Did you notice a few things are missing? I took out the author, title, and ISBN - I don't want anyone, not a single person to buy this book. I even submitted a complaint to the BNBC admins; I'm a pretty tolerant person but this pretty much stretches my limits. The poster is part of a circle of authors with TERRIBLE self-published novels and they all push each others' novels. Promotion is one thing; the unfeeling use of a heinous act of violence with no regard for victims and survivors to sell a completely unrelated novel (which is crap, by the way) is completely ... I don't know. I don't even have a word for it - I need one which encompasses this jerk's callousness, self-aggrandizement, and my sentiment that he be electrocuted by his computer next time he's near it.

I shed many tears yesterday for thousands of people I will never meet and I shed more now in memory of the victims and their families. Nikki Giovanni spoke at the convocation and I close this post with her words:

We are sad today, and we will be sad for quite a while. We are not moving on. We are embracing our mourning. We are Virginia Tech ...
-- Nikki Giovanni, University Distinguished Professor, poet, activist

10 April 2007

Work is just a synonym for HEARTBURN

Last week I pulled serious overtime on my research job (I quit counting at 50 hours on Thursday) and it pretty much sucked because I was tired, stressed, consumed far too many Tums, and since I'm salaried I don't get overtime pay.
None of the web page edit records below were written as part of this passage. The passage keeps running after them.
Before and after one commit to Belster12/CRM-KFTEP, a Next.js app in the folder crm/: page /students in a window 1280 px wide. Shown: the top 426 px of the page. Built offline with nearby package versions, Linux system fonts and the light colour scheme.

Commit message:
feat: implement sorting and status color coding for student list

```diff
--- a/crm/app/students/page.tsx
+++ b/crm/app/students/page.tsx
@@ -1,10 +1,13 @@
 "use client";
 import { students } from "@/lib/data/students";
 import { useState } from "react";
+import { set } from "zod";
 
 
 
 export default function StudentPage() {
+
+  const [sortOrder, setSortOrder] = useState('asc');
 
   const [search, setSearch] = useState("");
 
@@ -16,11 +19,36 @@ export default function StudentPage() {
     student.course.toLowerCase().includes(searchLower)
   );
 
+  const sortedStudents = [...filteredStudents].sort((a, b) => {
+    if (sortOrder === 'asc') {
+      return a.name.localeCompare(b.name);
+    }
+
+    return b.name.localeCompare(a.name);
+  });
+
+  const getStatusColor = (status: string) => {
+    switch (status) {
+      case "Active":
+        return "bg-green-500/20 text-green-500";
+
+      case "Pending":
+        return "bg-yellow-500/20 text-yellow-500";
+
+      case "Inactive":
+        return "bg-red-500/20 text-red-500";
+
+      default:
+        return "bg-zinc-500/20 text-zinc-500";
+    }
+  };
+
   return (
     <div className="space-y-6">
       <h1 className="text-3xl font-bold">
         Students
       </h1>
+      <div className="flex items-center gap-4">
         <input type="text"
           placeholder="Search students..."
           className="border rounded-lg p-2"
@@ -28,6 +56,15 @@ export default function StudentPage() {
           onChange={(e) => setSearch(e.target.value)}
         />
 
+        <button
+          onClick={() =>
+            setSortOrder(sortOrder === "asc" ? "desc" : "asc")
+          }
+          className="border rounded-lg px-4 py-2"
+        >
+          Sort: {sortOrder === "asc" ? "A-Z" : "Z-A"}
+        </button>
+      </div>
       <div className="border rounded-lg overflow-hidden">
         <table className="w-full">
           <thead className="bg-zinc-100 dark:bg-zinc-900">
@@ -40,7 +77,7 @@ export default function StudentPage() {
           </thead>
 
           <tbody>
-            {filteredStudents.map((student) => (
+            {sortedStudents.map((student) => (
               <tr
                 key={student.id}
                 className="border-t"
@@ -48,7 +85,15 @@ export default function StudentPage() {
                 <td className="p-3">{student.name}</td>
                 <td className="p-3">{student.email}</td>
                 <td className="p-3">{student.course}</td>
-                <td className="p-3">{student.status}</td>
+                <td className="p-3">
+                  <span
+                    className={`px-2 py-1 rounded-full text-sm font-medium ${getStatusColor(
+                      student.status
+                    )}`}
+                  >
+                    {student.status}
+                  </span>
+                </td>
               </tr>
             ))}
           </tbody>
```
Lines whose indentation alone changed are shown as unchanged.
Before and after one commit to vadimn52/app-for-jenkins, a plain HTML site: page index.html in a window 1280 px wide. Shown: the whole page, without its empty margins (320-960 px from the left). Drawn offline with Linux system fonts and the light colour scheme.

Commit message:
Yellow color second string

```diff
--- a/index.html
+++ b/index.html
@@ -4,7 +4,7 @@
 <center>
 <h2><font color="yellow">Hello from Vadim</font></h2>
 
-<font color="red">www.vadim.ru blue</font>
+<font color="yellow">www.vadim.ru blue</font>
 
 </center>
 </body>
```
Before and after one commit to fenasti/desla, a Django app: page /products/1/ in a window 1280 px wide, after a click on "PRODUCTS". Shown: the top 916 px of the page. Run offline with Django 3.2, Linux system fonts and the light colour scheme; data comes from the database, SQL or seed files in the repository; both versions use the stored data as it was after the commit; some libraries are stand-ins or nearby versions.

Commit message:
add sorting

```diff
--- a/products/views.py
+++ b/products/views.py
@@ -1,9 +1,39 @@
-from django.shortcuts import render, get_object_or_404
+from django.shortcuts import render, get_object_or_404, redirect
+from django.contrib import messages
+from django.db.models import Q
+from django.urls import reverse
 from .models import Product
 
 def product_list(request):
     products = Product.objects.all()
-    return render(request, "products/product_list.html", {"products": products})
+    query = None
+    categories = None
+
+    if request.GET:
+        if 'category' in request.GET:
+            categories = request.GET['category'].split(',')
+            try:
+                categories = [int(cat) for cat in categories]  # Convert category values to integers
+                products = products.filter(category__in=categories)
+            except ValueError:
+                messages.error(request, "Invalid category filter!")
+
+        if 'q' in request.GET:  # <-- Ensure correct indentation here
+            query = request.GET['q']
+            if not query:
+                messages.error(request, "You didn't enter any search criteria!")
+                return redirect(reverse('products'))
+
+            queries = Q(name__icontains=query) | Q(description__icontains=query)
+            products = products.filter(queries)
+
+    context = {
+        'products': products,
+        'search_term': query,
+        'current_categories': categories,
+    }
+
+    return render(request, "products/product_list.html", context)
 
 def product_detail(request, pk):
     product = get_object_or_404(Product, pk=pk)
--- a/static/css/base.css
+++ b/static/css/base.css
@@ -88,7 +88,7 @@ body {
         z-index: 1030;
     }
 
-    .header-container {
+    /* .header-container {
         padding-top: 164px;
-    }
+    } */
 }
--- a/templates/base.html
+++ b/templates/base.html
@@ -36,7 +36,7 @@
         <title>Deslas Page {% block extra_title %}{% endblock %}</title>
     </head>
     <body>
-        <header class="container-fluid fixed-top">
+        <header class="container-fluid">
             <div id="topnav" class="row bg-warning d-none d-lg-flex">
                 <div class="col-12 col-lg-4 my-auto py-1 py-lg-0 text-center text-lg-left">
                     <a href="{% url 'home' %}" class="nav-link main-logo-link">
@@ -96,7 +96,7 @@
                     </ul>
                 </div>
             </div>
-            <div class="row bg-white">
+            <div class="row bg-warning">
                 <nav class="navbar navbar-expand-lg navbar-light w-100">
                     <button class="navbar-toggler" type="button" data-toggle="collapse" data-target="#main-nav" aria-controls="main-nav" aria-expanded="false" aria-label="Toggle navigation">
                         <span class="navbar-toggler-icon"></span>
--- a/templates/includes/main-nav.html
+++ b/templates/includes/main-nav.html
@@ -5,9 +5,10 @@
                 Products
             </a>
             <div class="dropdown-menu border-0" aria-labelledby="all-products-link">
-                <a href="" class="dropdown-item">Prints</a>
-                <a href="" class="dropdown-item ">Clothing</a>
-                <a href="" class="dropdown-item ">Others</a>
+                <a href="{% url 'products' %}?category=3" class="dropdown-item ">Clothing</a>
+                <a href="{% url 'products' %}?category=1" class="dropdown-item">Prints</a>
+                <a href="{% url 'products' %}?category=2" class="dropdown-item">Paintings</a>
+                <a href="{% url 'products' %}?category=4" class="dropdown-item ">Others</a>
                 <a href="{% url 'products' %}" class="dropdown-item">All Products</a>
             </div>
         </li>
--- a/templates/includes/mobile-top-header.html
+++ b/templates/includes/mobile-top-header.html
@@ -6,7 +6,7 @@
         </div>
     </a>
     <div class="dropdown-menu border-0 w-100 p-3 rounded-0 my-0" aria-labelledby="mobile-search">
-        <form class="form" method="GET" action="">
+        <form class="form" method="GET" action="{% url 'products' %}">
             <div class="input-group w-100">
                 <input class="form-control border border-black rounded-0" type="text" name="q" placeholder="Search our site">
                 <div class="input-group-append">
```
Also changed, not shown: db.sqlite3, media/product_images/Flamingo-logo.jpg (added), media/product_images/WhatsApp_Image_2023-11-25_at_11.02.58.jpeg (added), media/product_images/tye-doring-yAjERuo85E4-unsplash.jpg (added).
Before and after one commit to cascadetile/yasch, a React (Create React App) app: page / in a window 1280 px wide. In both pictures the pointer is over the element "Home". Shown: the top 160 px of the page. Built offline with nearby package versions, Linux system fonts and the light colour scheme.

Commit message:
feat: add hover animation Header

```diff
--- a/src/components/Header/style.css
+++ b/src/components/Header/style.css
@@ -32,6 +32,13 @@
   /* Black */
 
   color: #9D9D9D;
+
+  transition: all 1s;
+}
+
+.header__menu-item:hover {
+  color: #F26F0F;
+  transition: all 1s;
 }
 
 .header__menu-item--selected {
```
Activity #1 was helping the boss get the very large CDC grant finished - if we get this I get a raise, if we don't get this....well, the boss will be difficult to live with for quite some time. Activity #2 involved getting some numbers out of a study one of the ID people started and another RA analyzed - let me just say that it was completely set up wrong and I managed to get something useful out of it by Friday morning. Activity #3 occured Wednesday and Thursday because our clinical monitor from 3M came to close out our clinical trial - she bought us some seriously nice lunch at Atlas downtown to thank us (ps, Connie-the-monitor is very nice to work with, too). Basically, I worked like crazy and didn't do shit for my class last Monday evening - faked an entire evening of Faulkner discussion (bad, bad, bad). And I'm pretty sure that none of the other three RAs that work for the group did anything even remotely stressful. I hate being dependable.

To remedy the overworked attitude, I took yesterday off to read about 200 pages of the class assignment for Monday. Yup. And I finished Bound to Please and Reading Like a Writer. Go me.

Current book-in-progress: Fitzgerald's Tender is the Night (only 100 pages left now) and The Cambridge Companion to Modern American Literature (oy - but good).
Current knitted item: Eyores. I eyeballed my sock yarn, too.